Phillip Satow says Ulifeline was inspired by discussions he had with University of Arizona students after his son killled himself.

"So many students there spoke to me about the development of a Web site. They felt it would be so valuable for them, in an anonymous way, to go to one place, have a URL to go to and have their questions answered or potentially be screened," Satow says.

"The development of this site and the items on the site came about really from the students themselves. I have really answered what are the perceived student needs," he says.

Ulifeline is available to universities through a free subscription. Each university gets a customized site that provides its students with information about mental health programs and resources at their university and in the local community.

Parents need to pay attention to their children's mental health and not rely on anyone else to do it, says Dr. Monica Michell, attending psychiatrist and former chief of child and adolescent psychiatry, Lenox Hill Hospital, New York City.

"What I would say to parents is that the responsibility may belong to the school and the health care system to a certain extent, but when push comes to shove, no one is really going to care about your child as much as you do. So, keep you eyes on your child," she says.

She says parents who suspect something is wrong should arrange for their child to see a mental health professional.

"If you're worried, it's always worth seeking a consultation or evaluation even if the outcome ... is that someone says your child is homesick and going through an adjustment period in the first year of college," Michell says.
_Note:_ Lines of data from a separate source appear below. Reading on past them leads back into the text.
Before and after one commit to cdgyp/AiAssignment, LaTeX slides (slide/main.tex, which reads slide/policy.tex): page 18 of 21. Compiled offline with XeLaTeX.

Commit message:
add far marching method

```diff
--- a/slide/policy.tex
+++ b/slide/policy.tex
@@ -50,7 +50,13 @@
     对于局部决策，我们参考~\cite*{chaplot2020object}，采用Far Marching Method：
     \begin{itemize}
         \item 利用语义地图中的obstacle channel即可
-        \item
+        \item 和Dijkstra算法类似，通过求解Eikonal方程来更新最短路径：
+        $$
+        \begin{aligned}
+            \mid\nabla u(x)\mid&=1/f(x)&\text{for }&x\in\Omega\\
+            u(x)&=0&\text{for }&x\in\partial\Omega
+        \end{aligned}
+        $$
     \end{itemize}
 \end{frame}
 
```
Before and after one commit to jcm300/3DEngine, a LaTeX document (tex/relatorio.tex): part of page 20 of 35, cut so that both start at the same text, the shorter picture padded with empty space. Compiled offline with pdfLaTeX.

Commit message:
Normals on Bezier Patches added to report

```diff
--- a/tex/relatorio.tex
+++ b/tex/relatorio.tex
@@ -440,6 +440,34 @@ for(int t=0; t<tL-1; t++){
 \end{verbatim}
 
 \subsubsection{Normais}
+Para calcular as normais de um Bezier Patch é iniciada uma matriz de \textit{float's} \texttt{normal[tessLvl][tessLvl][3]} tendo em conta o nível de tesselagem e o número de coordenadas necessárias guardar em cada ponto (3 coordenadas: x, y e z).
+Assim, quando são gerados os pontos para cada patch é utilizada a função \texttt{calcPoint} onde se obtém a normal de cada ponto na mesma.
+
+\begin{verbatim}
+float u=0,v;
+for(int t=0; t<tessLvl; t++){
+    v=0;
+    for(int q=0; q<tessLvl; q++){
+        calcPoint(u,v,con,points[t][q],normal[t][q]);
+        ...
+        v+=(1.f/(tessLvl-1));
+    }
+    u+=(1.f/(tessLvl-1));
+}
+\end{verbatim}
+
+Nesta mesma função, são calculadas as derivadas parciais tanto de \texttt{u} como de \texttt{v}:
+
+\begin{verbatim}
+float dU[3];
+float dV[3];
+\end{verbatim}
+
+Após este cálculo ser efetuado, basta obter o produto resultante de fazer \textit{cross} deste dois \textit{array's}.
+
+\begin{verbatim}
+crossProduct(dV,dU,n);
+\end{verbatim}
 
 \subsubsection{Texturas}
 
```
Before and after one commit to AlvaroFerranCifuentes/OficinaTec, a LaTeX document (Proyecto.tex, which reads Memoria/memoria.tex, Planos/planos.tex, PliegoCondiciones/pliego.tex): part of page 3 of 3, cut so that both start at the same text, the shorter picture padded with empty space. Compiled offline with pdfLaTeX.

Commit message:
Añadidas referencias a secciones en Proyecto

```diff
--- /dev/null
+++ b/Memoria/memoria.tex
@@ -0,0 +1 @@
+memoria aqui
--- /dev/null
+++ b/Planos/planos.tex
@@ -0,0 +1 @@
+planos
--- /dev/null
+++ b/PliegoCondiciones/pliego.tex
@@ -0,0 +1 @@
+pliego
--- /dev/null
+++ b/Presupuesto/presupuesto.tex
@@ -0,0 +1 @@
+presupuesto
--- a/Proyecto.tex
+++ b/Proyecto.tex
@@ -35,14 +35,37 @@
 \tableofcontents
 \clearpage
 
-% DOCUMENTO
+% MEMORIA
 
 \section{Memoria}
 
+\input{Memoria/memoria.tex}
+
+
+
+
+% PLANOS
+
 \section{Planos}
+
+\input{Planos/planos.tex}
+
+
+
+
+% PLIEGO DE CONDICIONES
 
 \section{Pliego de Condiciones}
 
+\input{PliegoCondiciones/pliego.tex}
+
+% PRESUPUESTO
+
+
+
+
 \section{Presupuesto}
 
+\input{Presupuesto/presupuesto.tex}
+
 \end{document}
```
Satow says there are about 30 universities on the waiting list, and he expects to have about a dozen online by mid-August. He hopes to eventually get all universities in the United States to subscribe to the program.
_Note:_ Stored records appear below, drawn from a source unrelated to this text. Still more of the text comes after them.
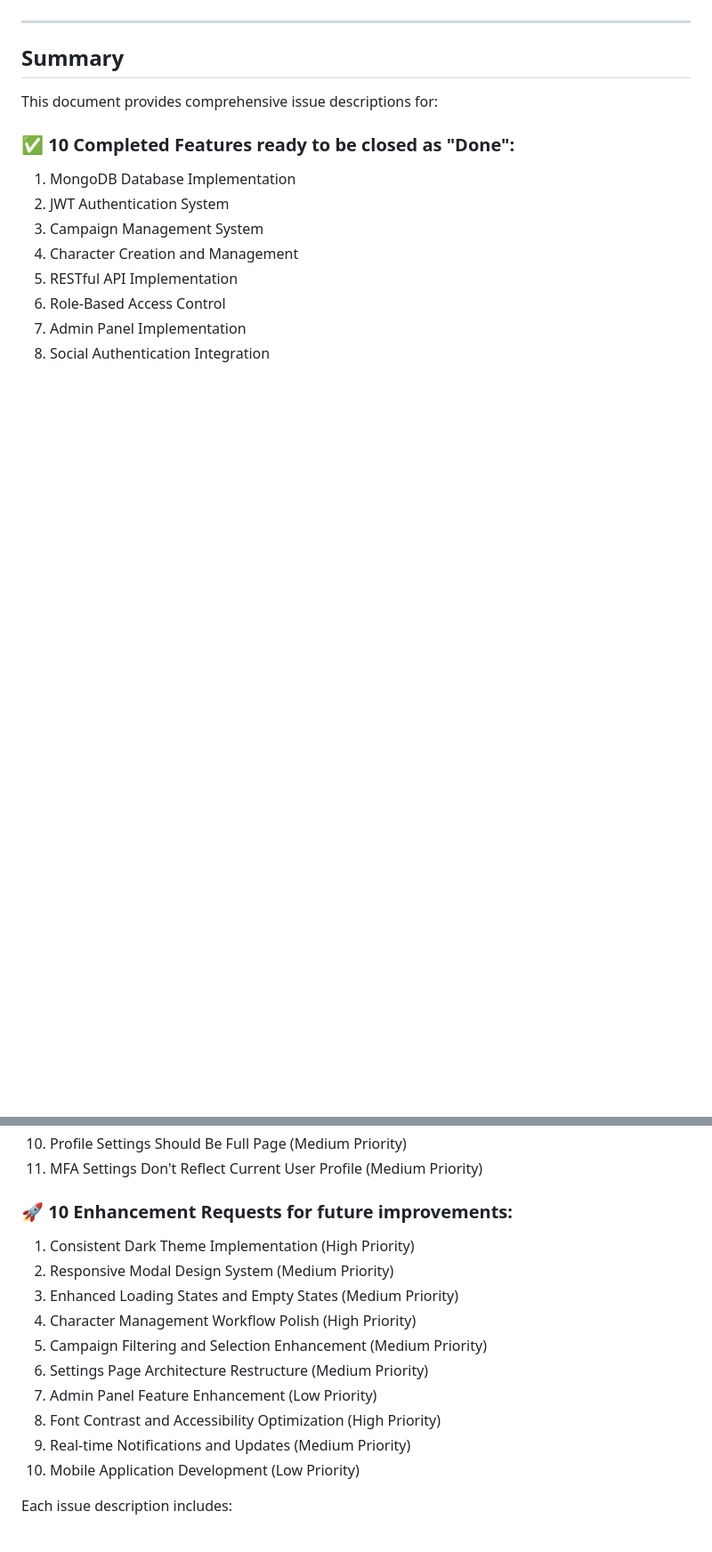
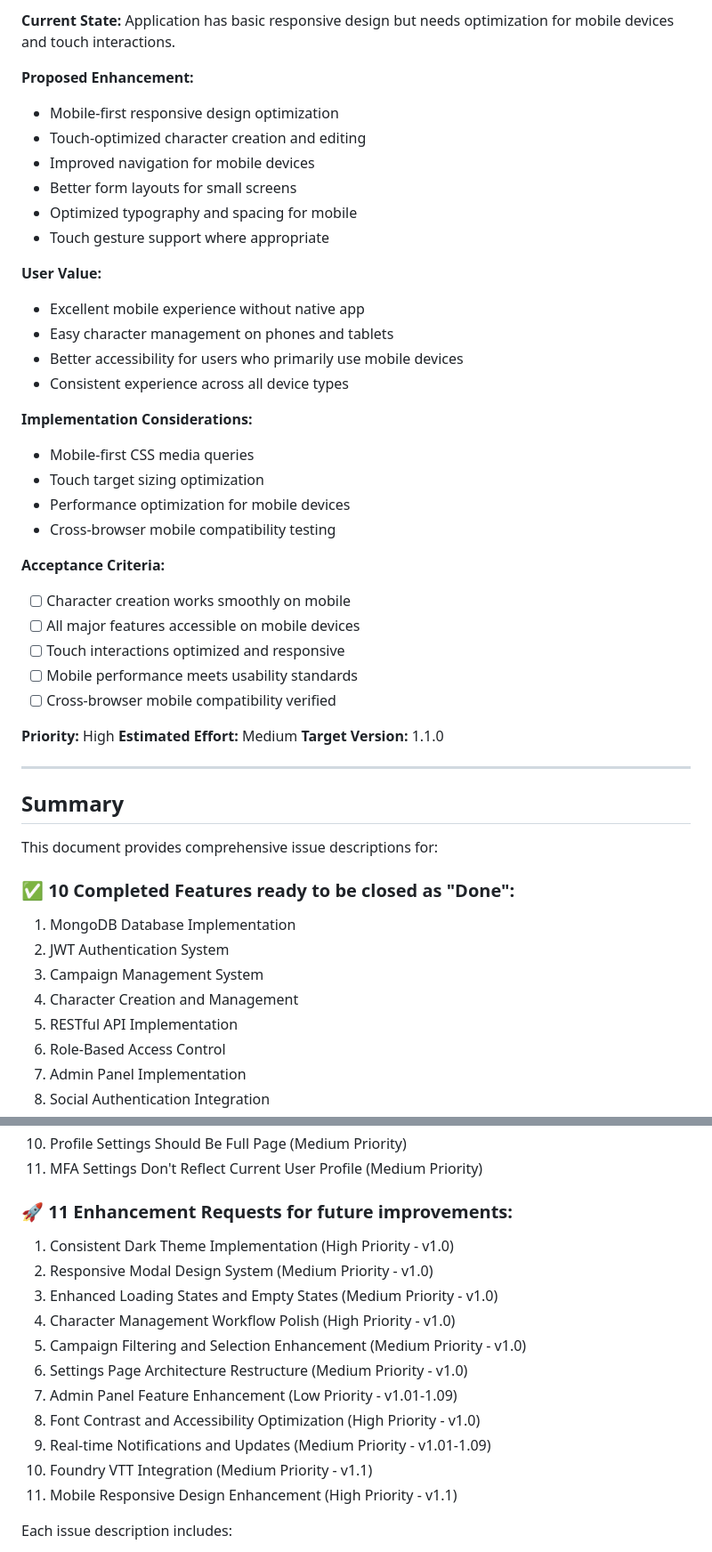
Before and after one commit to gr3enarr0w/star-wars-rpg-character-manager, a Markdown page: GITHUB_ISSUES.md, 2 parts joined by grey strips. Shown at 89% size. Drawn GitHub-style; blank space fills up the shorter version.

```diff
--- a/GITHUB_ISSUES.md
+++ b/GITHUB_ISSUES.md
@@ -1290,3 +1303,36 @@ Application is web-based with responsive design but lacks native mobile features
+**Current State:**
+Application has basic responsive design but needs optimization for mobile devices and touch interactions.
+
+**Proposed Enhancement:**
+- Mobile-first responsive design optimization
+- Touch-optimized character creation and editing
+- Improved navigation for mobile devices
+- Better form layouts for small screens
+- Optimized typography and spacing for mobile
+- Touch gesture support where appropriate
+
+**User Value:**
+- Excellent mobile experience without native app
+- Easy character management on phones and tablets
+- Better accessibility for users who primarily use mobile devices
+- Consistent experience across all device types
+
+**Implementation Considerations:**
+- Mobile-first CSS media queries
+- Touch target sizing optimization
+- Performance optimization for mobile devices
+- Cross-browser mobile compatibility testing
+
+**Acceptance Criteria:**
+- [ ] Character creation works smoothly on mobile
+- [ ] All major features accessible on mobile devices
+- [ ] Touch interactions optimized and responsive
+- [ ] Mobile performance meets usability standards
+- [ ] Cross-browser mobile compatibility verified
+
+**Priority:** High
+**Estimated Effort:** Medium
+**Target Version:** 1.1.0
 
 ---
 
@@ -1319,17 +1365,18 @@ This document provides comprehensive issue descriptions for:
 10. Profile Settings Should Be Full Page (Medium Priority)
 11. MFA Settings Don't Reflect Current User Profile (Medium Priority)
 
-### 🚀 **10 Enhancement Requests** for future improvements:
-1. Consistent Dark Theme Implementation (High Priority)
-2. Responsive Modal Design System (Medium Priority)
-3. Enhanced Loading States and Empty States (Medium Priority)
-4. Character Management Workflow Polish (High Priority)
-5. Campaign Filtering and Selection Enhancement (Medium Priority)
-6. Settings Page Architecture Restructure (Medium Priority)
-7. Admin Panel Feature Enhancement (Low Priority)
-8. Font Contrast and Accessibility Optimization (High Priority)
-9. Real-time Notifications and Updates (Medium Priority)
-10. Mobile Application Development (Low Priority)
+### 🚀 **11 Enhancement Requests** for future improvements:
+1. Consistent Dark Theme Implementation (High Priority - v1.0)
+2. Responsive Modal Design System (Medium Priority - v1.0)
+3. Enhanced Loading States and Empty States (Medium Priority - v1.0)
+4. Character Management Workflow Polish (High Priority - v1.0)
+5. Campaign Filtering and Selection Enhancement (Medium Priority - v1.0)
+6. Settings Page Architecture Restructure (Medium Priority - v1.0)
+7. Admin Panel Feature Enhancement (Low Priority - v1.01-1.09)
+8. Font Contrast and Accessibility Optimization (High Priority - v1.0)
+9. Real-time Notifications and Updates (Medium Priority - v1.01-1.09)
+10. Foundry VTT Integration (Medium Priority - v1.1)
+11. Mobile Responsive Design Enhancement (High Priority - v1.1)
 
 Each issue description includes:
 - Clear title with appropriate labels
```
Also changed, not shown: other parts of GITHUB_ISSUES.md (+44 -31 lines), README.md (+20 -8 lines).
Ulifeline is only for colleges students. But the Jed Foundation plans a section at its home Web site to offer information and advice for parents concerned about the mental and emotional well-being of their children about to start, or already at college.

The Jed Foundation says parents, college officials and fellow students should be on the lookout for suicide warning signs. They include: social withdrawal; dramatic personality changes; drug or alcohol abuse; notes or poems about death; talk about suicide; giving away prized possessions; decline in quality of schoolwork; difficulty concentrating; dramatic change in eating or sleeping habits; extreme distress about romantic relationships.

And here's information from the Jed Foundation about risk factors. They include:

  • Mental illness -- 90 percent of adolescents who commit suicide have at least one diagnosable, active psychiatric illness.
  • Previous suicide attempts -- Among adolescents who commit suicide, between 26 and 33 percent have made a previous suicide attempt.
  • Stressors -- In many cases, a youth suicide happens after the victim has been in trouble or had a recent disappointment, rejection or academic pressure.
  • Firearms -- 64 percent of suicide victims between 10 and 24 years old used a gun to kill themselves.

    What To Do

    You can get more information about Ulifeline and the Jed Foundation by clicking here.

    More information about suicide prevention can be found at the Nemours Foundation.

    And the American Foundation for Suicide Prevention is holding a special overnight walk in Washington, D.C., this month to raise awareness of the issue. For further information, you can click here.

  • SOURCES: Phillip Satow, Jed Foundation, New York City; Monica Michell, M.D., attending psychiatrist, Lenox Hill Hospital, New York City
    Consumer News